[Information provided Boundary: Start]
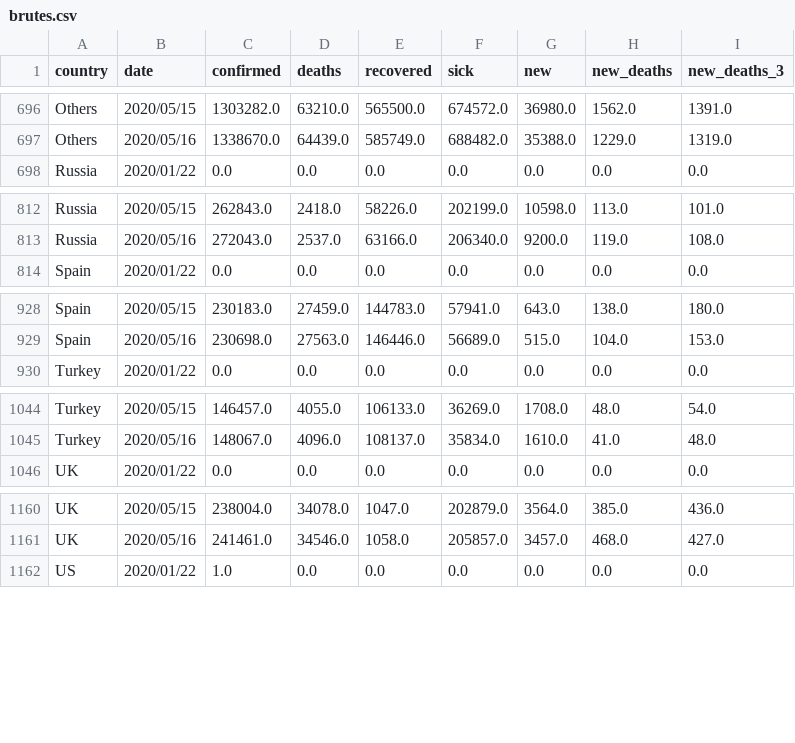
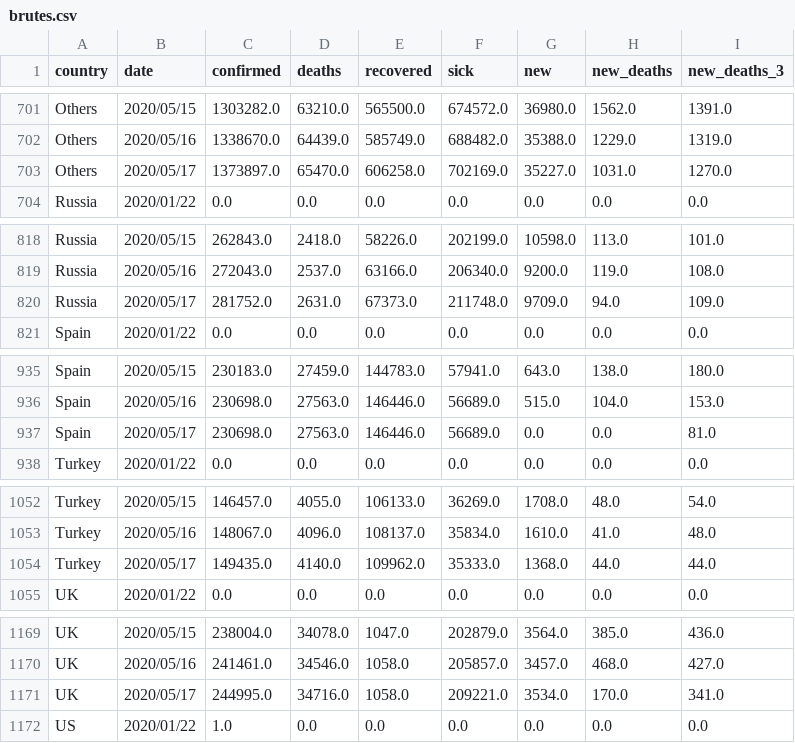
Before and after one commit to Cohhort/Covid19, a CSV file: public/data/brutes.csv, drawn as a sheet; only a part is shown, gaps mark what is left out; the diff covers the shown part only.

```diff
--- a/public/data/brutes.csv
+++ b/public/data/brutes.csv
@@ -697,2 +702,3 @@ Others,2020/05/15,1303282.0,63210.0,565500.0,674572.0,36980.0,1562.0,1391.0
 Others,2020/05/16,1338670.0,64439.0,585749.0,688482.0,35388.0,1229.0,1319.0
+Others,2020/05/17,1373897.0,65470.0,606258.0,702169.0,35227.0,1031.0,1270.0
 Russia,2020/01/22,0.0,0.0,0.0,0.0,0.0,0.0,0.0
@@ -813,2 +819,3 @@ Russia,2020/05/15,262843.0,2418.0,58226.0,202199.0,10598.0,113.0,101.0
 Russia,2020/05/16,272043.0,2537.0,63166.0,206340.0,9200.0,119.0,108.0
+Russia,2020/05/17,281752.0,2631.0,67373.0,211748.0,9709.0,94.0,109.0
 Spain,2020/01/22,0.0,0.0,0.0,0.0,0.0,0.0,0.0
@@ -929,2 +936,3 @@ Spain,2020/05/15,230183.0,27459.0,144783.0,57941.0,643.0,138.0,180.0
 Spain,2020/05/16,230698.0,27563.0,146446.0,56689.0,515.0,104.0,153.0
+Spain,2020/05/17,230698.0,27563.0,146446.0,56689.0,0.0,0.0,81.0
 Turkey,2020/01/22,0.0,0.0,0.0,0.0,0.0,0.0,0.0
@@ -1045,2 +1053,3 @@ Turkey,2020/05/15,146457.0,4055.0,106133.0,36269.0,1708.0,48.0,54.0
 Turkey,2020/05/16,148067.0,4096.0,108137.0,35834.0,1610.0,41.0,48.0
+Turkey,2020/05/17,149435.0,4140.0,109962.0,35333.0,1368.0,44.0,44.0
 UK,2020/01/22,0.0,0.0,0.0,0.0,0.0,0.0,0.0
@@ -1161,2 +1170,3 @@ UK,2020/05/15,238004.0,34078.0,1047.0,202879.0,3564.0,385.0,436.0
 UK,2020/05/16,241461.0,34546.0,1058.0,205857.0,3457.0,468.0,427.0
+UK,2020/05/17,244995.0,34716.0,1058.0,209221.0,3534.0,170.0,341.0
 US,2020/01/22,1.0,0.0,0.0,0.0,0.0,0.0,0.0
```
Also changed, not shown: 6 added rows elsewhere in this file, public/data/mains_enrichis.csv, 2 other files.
[Information provided Boundary: End]
Show every line from the entries that includes the word "brutes".

#### [Response to this exercise]
Before and after one commit to Cohhort/Covid19, a CSV file: public/data/brutes.csv, drawn as a sheet; only a part is shown, gaps mark what is left out; the diff covers the shown part only.
--- a/public/data/brutes.csv
+++ b/public/data/brutes.csv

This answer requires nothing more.